*What you have to do*: Pick every line from the data that holds the word "parliament".

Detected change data
◆ ◆ ◆ ◆ ◆
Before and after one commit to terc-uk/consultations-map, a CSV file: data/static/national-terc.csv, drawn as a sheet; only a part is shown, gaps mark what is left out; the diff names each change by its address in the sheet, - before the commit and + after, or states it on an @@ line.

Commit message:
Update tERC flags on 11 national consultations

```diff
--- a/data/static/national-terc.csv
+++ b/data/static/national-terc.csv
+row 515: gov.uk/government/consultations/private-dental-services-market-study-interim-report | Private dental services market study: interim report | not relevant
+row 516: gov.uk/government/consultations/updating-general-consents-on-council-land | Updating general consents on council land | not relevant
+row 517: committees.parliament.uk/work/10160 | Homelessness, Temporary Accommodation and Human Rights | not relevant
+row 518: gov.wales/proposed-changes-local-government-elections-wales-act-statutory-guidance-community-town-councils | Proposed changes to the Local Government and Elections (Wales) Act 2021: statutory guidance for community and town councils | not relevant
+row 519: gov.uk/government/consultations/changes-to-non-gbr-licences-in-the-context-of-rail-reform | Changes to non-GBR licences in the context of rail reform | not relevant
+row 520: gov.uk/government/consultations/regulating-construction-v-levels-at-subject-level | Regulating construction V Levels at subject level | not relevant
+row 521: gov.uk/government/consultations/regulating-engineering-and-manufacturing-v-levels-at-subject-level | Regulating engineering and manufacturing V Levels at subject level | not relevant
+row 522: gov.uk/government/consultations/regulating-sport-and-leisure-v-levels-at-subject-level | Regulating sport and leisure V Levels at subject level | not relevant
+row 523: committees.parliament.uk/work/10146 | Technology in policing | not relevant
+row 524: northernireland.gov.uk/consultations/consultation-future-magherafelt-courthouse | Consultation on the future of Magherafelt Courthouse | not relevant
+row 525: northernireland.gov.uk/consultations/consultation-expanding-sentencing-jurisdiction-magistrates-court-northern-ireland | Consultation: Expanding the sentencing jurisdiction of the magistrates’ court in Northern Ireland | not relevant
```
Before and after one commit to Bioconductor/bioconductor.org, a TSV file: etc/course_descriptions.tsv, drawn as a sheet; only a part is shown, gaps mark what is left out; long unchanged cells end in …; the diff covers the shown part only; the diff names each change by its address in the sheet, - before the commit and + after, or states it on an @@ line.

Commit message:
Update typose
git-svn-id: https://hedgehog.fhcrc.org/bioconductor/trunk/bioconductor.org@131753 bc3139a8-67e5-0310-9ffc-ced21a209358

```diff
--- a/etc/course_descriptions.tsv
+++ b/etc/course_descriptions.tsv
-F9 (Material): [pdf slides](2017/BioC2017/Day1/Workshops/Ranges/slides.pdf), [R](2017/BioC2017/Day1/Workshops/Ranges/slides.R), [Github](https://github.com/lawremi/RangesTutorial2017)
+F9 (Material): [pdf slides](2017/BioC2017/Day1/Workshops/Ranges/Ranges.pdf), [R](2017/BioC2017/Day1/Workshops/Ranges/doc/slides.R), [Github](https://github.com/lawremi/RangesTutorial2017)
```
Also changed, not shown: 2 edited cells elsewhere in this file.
◆ ◆ ◆ ◆ ◆
*Exercise output*:
+row 517: committees.parliament.uk/work/10160 | Homelessness, Temporary Accommodation and Human Rights | not relevant
+row 523: committees.parliament.uk/work/10146 | Technology in policing | not relevant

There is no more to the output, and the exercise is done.